Seminar 9-10-12

During Monday’s seminar we looked at The Mona Lisa by Leonardo Da Vinci and Nighthawks by Edward Hopper.  I had seen The Mona Lisa before and my feelings towards it were the same as I had remembered.  Looking at this piece, I never really thought it deserved the fame and attention that it received.  The woman in the drawing seemed awkward, simple, and unattractive.  It was because of this that I disliked the painting altogether.  It wasn’t until our discussion in class that I realized there was much more to it. For one, her look was not as simple as I was so quick to conclude.  Her facial expression may not have been too exaggerated, but it was not simple or emotionless like I had thought.  From this class I learned that in order to really appreciate and understand art you need to look deeper. I then took a closer look at the person Da Vinci felt was important for us to see, and realized that she had an indescribable look in her eyes and a smirk that had originally gone unnoticed.  I was then led to believe that there was a lot of mystery to this woman and possibly some held in negative emotions.  This picture then became more complex and intriguing.  I was also amazed at the fact that out of all the times I had looked at this painting, I had never noticed the detailed and scenic background.  This only confirmed that I never really gave artwork the attention it needed for it to be truly appreciated.

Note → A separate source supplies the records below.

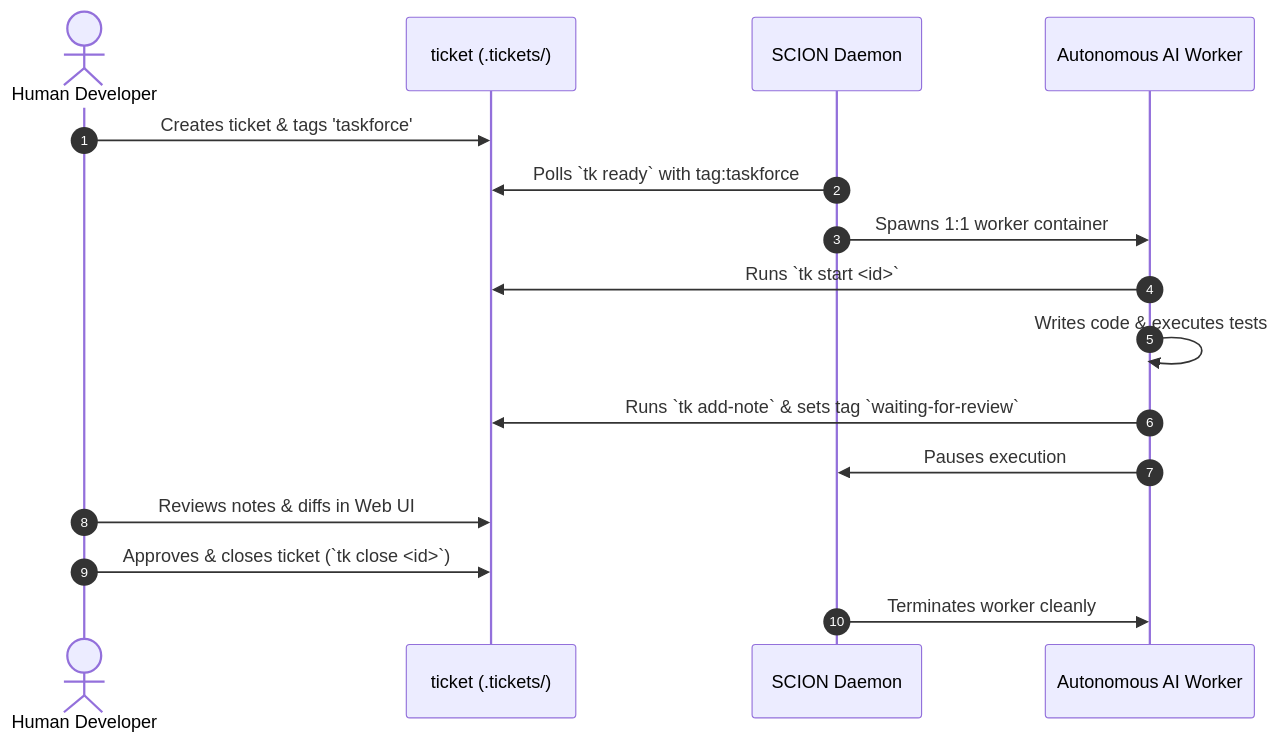
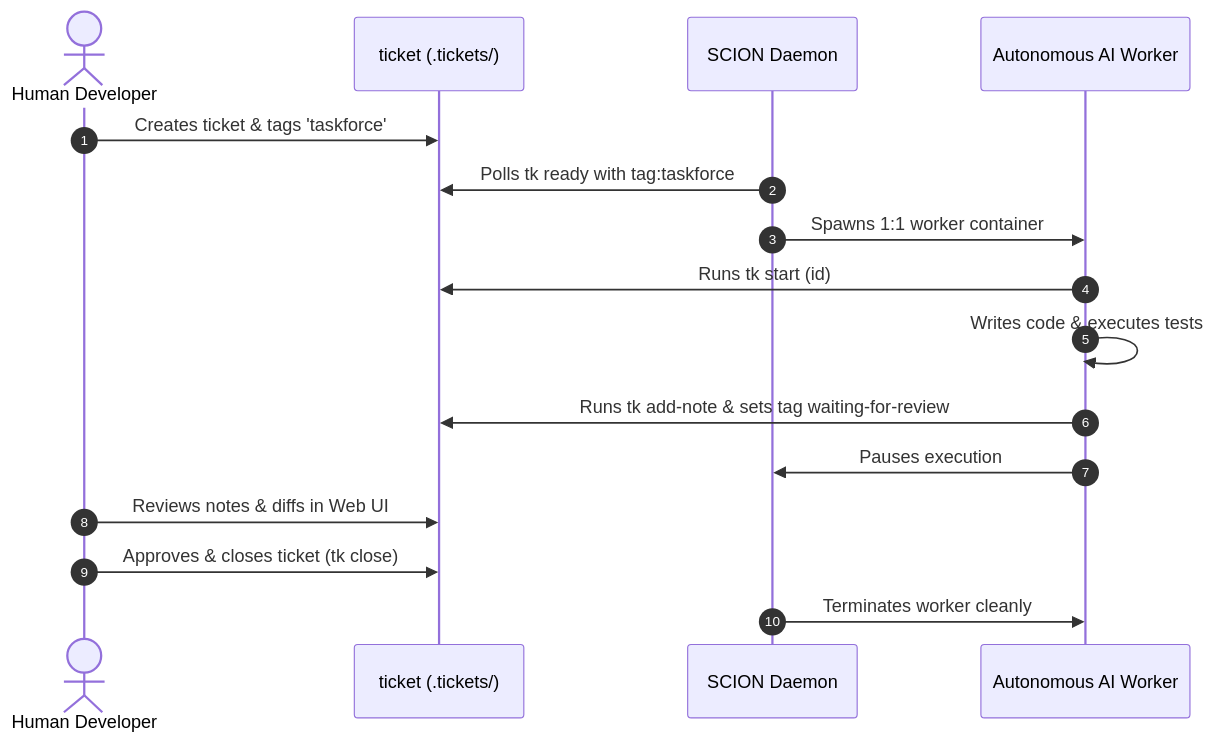
The diagram in docs/workflows/scion-taskforce.md (msampathkumar/ticket), drawn with Mermaid before and after one commit. The commit also changed other lines of this file and 23 other files, not shown here.

````diff
--- a/docs/workflows/scion-taskforce.md
+++ b/docs/workflows/scion-taskforce.md
@@ -12,19 +12,19 @@
 ```mermaid
 sequenceDiagram
     autonumber
     actor Developer as Human Developer
     participant TK as ticket (.tickets/)
     participant Daemon as SCION Daemon
     participant Worker as Autonomous AI Worker
 
     Developer->>TK: Creates ticket & tags 'taskforce'
-    Daemon->>TK: Polls `tk ready` with tag:taskforce
+    Daemon->>TK: Polls tk ready with tag:taskforce
     Daemon->>Worker: Spawns 1:1 worker container
-    Worker->>TK: Runs `tk start <id>`
+    Worker->>TK: Runs tk start (id)
     Worker->>Worker: Writes code & executes tests
-    Worker->>TK: Runs `tk add-note` & sets tag `waiting-for-review`
+    Worker->>TK: Runs tk add-note & sets tag waiting-for-review
     Worker->>Daemon: Pauses execution
     Developer->>TK: Reviews notes & diffs in Web UI
-    Developer->>TK: Approves & closes ticket (`tk close <id>`)
+    Developer->>TK: Approves & closes ticket (tk close)
     Daemon->>Worker: Terminates worker cleanly
 ```
````
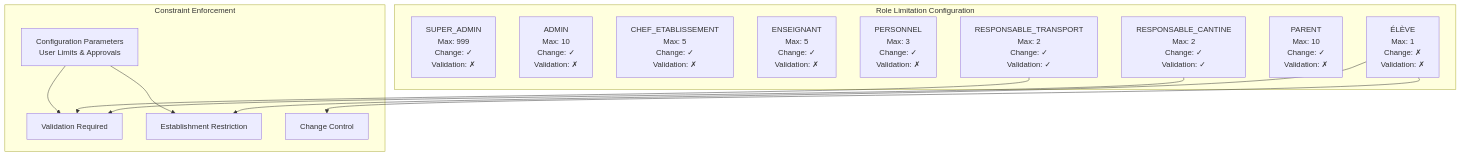
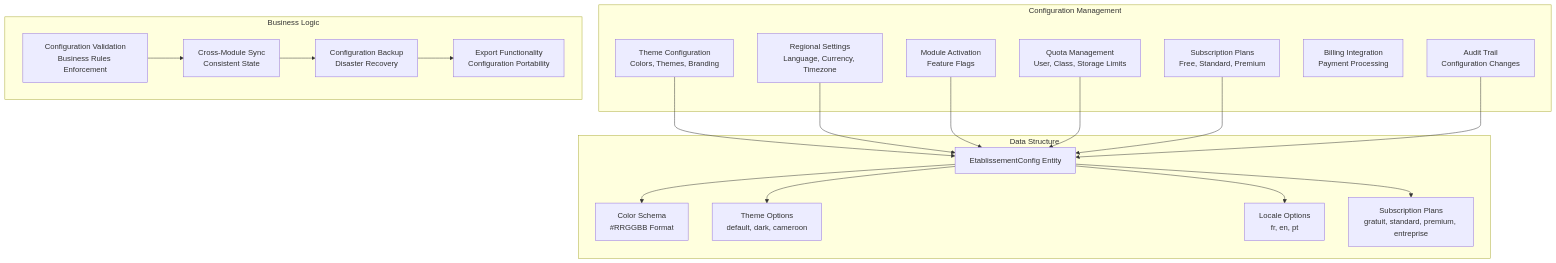
Before and after one commit to franckylab/eLISAschool: the fourth of 11 diagrams in .qoder/repowiki/en/content/Modules & Features/Administrative Modules/Establishment Management.md, drawn with Mermaid. The commit also changed other lines of this file and 95 other files, not shown here.

First line of the commit message:
refactor(architecture): corriger la source de vérité des informations établissement

````diff
--- a/.qoder/repowiki/en/content/Modules & Features/Administrative Modules/Establishment Management.md
+++ b/.qoder/repowiki/en/content/Modules & Features/Administrative Modules/Establishment Management.md
@@ -185,26 +275,38 @@
 ```mermaid
 graph TB
-subgraph "Role Limitation Configuration"
-RoleSuperAdmin["SUPER_ADMIN<br/>Max: 999<br/>Change: ✓<br/>Validation: ✗"]
-RoleAdmin["ADMIN<br/>Max: 10<br/>Change: ✓<br/>Validation: ✗"]
-RoleChef["CHEF_ETABLISSEMENT<br/>Max: 5<br/>Change: ✓<br/>Validation: ✗"]
-RoleEnseignant["ENSEIGNANT<br/>Max: 5<br/>Change: ✓<br/>Validation: ✗"]
-RolePersonnel["PERSONNEL<br/>Max: 3<br/>Change: ✓<br/>Validation: ✗"]
-RoleRespCantine["RESPONSABLE_CANTINE<br/>Max: 2<br/>Change: ✓<br/>Validation: ✓"]
-RoleRespTransport["RESPONSABLE_TRANSPORT<br/>Max: 2<br/>Change: ✓<br/>Validation: ✓"]
-RoleParent["PARENT<br/>Max: 10<br/>Change: ✓<br/>Validation: ✗"]
-RoleEleve["ÉLÈVE<br/>Max: 1<br/>Change: ✗<br/>Validation: ✗"]
+subgraph "Configuration Management"
+Theme["Theme Configuration<br/>Colors, Themes, Branding"]
+Locale["Regional Settings<br/>Language, Currency, Timezone"]
+Modules["Module Activation<br/>Feature Flags"]
+Quotas["Quota Management<br/>User, Class, Storage Limits"]
+Subscription["Subscription Plans<br/>Free, Standard, Premium"]
+Billing["Billing Integration<br/>Payment Processing"]
+Audit["Audit Trail<br/>Configuration Changes"]
 end
-subgraph "Constraint Enforcement"
-Validation["Validation Required"]
-Restriction["Establishment Restriction"]
-ChangeControl["Change Control"]
-ConfigParams["Configuration Parameters<br/>User Limits & Approvals"]
+subgraph "Data Structure"
+ConfigEntity["EtablissementConfig Entity"]
+ColorSchema["Color Schema<br/>#RRGGBB Format"]
+ThemeEnum["Theme Options<br/>default, dark, cameroon"]
+LocaleEnum["Locale Options<br/>fr, en, pt"]
+PlanEnum["Subscription Plans<br/>gratuit, standard, premium, entreprise"]
 end
-RoleRespCantine --> Validation
-RoleRespTransport --> Validation
-RoleEleve --> Restriction
-RoleEleve --> ChangeControl
-ConfigParams --> Validation
-ConfigParams --> Restriction
+subgraph "Business Logic"
+Validation["Configuration Validation<br/>Business Rules Enforcement"]
+Sync["Cross-Module Sync<br/>Consistent State"]
+Backup["Configuration Backup<br/>Disaster Recovery"]
+Export["Export Functionality<br/>Configuration Portability"]
+end
+Theme --> ConfigEntity
+Locale --> ConfigEntity
+Modules --> ConfigEntity
+Quotas --> ConfigEntity
+Subscription --> ConfigEntity
+Audit --> ConfigEntity
+ConfigEntity --> ColorSchema
+ConfigEntity --> ThemeEnum
+ConfigEntity --> LocaleEnum
+ConfigEntity --> PlanEnum
+Validation --> Sync
+Sync --> Backup
+Backup --> Export
 ```
````
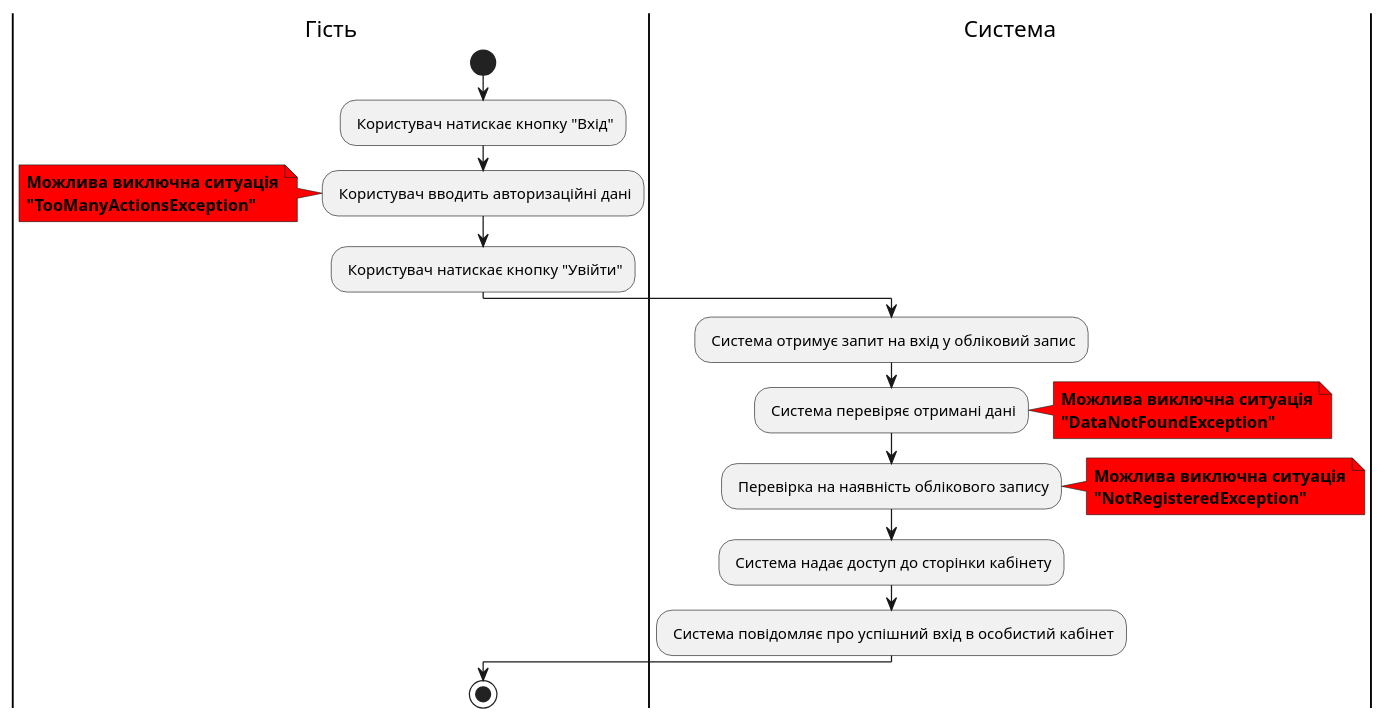
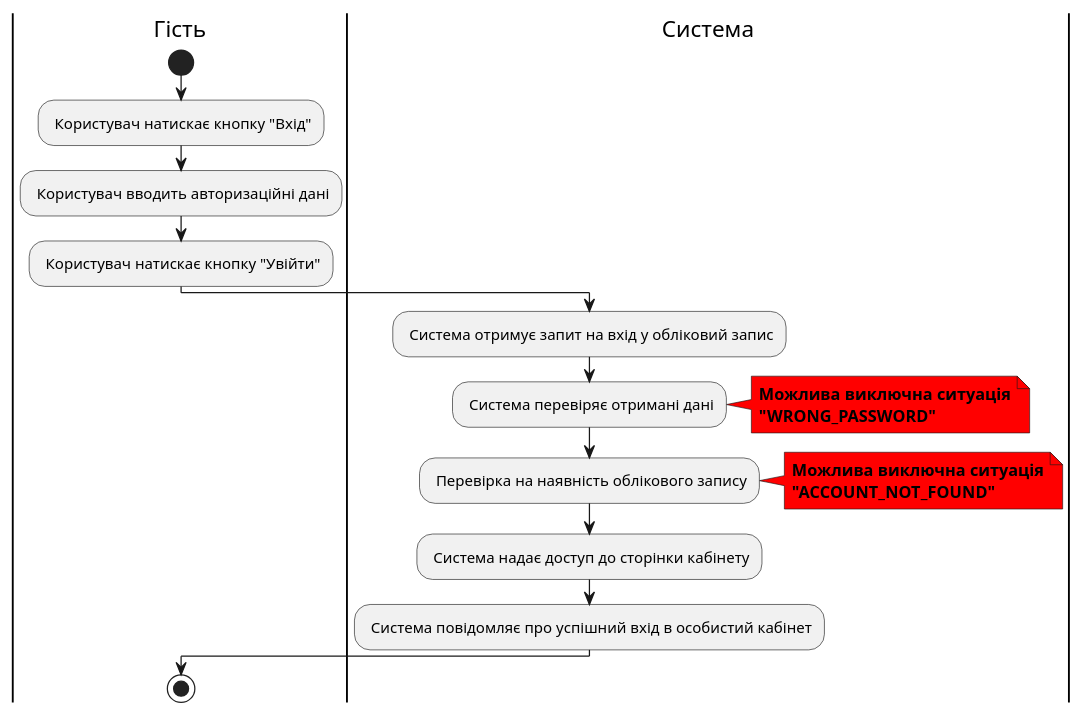
Before and after one commit to zhkcll/lab6: the sixth of 6 diagrams in docs/use_cases.md, drawn with PlantUML. The commit also changed other lines of this file, not shown here.

````diff
--- a/docs/use_cases.md
+++ b/docs/use_cases.md
@@ -207,35 +191,30 @@
 ```plantuml
 @startuml
 
 |Гість|
 start
 : Користувач натискає кнопку "Вхід";
 : Користувач вводить авторизаційні дані;
 
-note left #red
-<b>Можлива виключна ситуація</b>
-<b>"TooManyActionsException"</b>
-end note
-
 : Користувач натискає кнопку "Увійти";
 
 |Система|
 : Система отримує запит на вхід у обліковий запис;
 : Система перевіряє отримані дані;
 note right #ff0000
 <b>Можлива виключна ситуація</b>
-<b>"DataNotFoundException"</b>
+<b>"WRONG_PASSWORD"</b>
 end note
 : Перевірка на наявність облікового запису;
 note right #ff0000
 <b>Можлива виключна ситуація</b>
-<b>"NotRegisteredException"</b>
+<b>"ACCOUNT_NOT_FOUND"</b>
 end note
 : Система надає доступ до сторінки кабінету;
 : Система повідомляє про успішний вхід в особистий кабінет;
 
 |Гість|
 stop
 
 @enduml
 ```
````
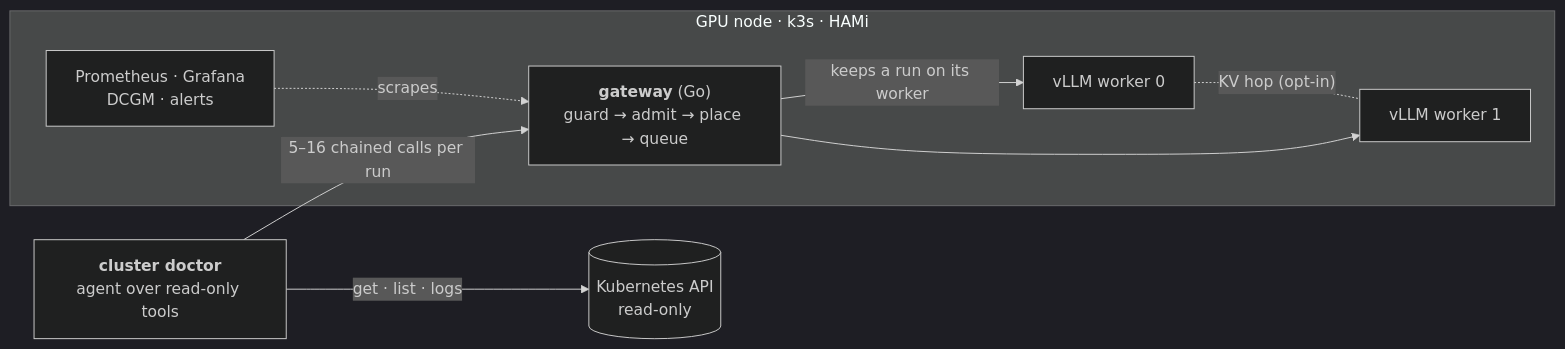
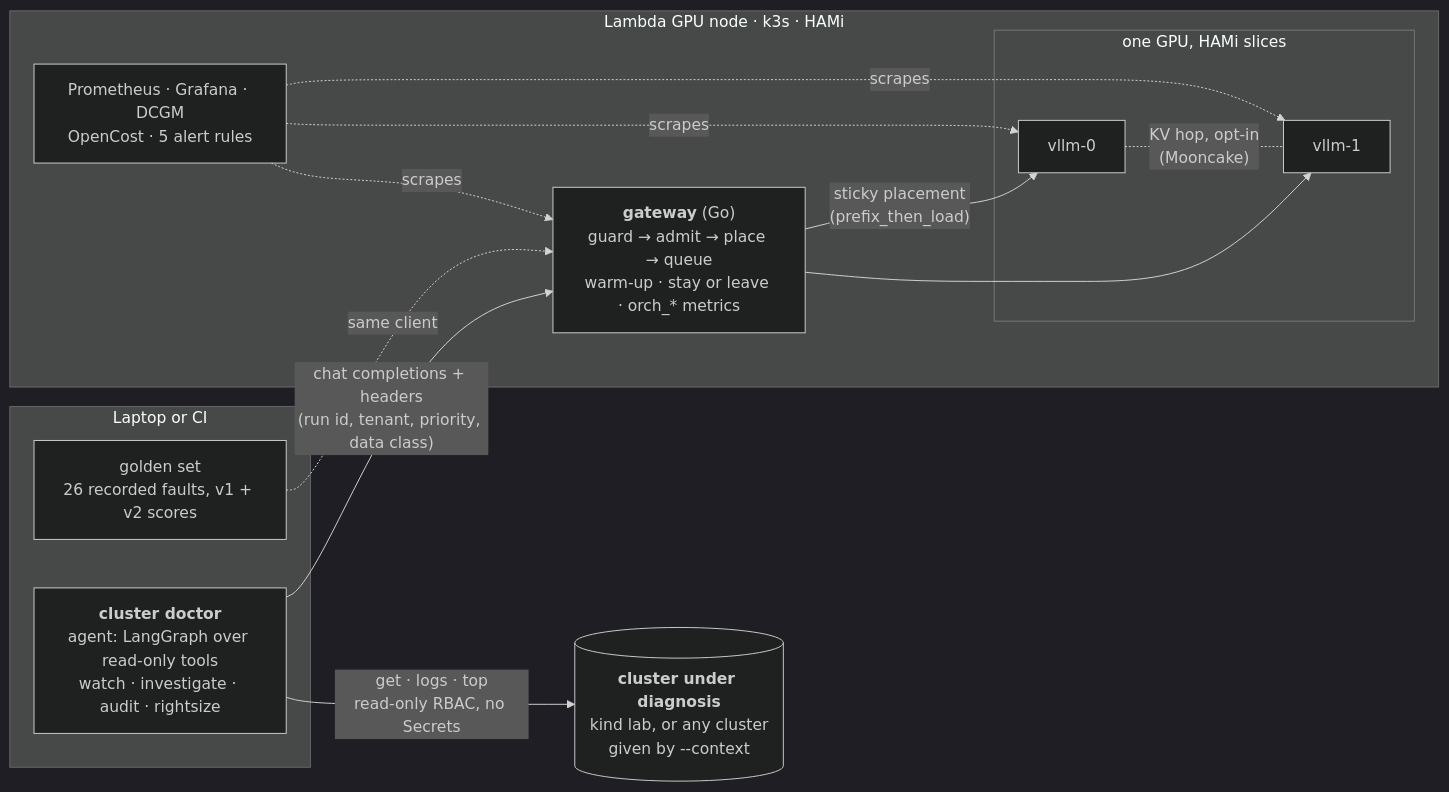
One commit to cduggn/Ariadne changed the diagram in README.md. Above: the diagram before and after it, drawn with Mermaid (dark theme). The commit also changed other lines of this file and 1 other file, not shown here.

Commit message:
README: show the full architecture diagram; label the cluster under diagnosis
The README's diagram was a cut-down copy that lost what each call carries. Both
diagrams now name the Kubernetes box as the cluster the doctor diagnoses (the kind
lab or any --context), separate from the GPU node, with the read-only RBAC on the
arrow and the verbs the code actually allows (get, logs, top).

````diff
--- a/README.md
+++ b/README.md
@@ -29,17 +29,28 @@
 ```mermaid
 flowchart LR
-    doctor["<b>cluster doctor</b><br/>agent over read-only tools"]
-    k8s[("Kubernetes API<br/>read-only")]
-    subgraph node["GPU node · k3s · HAMi"]
-        gw["<b>gateway</b> (Go)<br/>guard → admit → place → queue"]
-        v0["vLLM worker 0"]
-        v1["vLLM worker 1"]
-        obs["Prometheus · Grafana<br/>DCGM · alerts"]
+    subgraph laptop["Laptop or CI"]
+        doctor["<b>cluster doctor</b><br/>agent: LangGraph over read-only tools<br/>watch · investigate · audit · rightsize"]
+        evals["golden set<br/>26 recorded faults, v1 + v2 scores"]
     end
-    doctor -- "5–16 chained calls per run" --> gw
-    doctor -- "get · list · logs" --> k8s
-    gw -- "keeps a run on its worker" --> v0
+
+    subgraph node["Lambda GPU node · k3s · HAMi"]
+        gw["<b>gateway</b> (Go)<br/>guard → admit → place → queue<br/>warm-up · stay or leave · orch_* metrics"]
+        subgraph gpu["one GPU, HAMi slices"]
+            v0["vllm-0"]
+            v1["vllm-1"]
+        end
+        obs["Prometheus · Grafana · DCGM<br/>OpenCost · 5 alert rules"]
+    end
+
+    target[("<b>cluster under diagnosis</b><br/>kind lab, or any cluster<br/>given by --context")]
+
+    doctor -- "chat completions + headers<br/>(run id, tenant, priority, data class)" --> gw
+    evals -. "same client" .-> gw
+    gw -- "sticky placement<br/>(prefix_then_load)" --> v0
     gw --> v1
-    v0 -. "KV hop (opt-in)" .- v1
+    v0 -. "KV hop, opt-in<br/>(Mooncake)" .- v1
+    doctor -- "get · logs · top<br/>read-only RBAC, no Secrets" --> target
     obs -. scrapes .-> gw
+    obs -. scrapes .-> v0
+    obs -. scrapes .-> v1
 ```
````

When we looked at Nighthawks in class, it actually was the first time I had ever seen the painting.  Just from first glance I didn’t really take any interest in the piece.  Everything was so distant and as the viewer, I wasn’t exactly drawn in. It wasn’t until after the discussion we had in class that I started to become interested.  The possibility that this painting told a story and represented a time period was something that never crossed my mind.  This scene is from the 1940s and so by looking at it I was able to form conclusions about the time period and get a feel of what it was like living in it.  One would be that war was going on and those who stayed behind during the war still had responsibilities.  The fact that  Hopper felt the need to portray this brings up the possibility that they were maybe overlooked and not given the credit they deserved.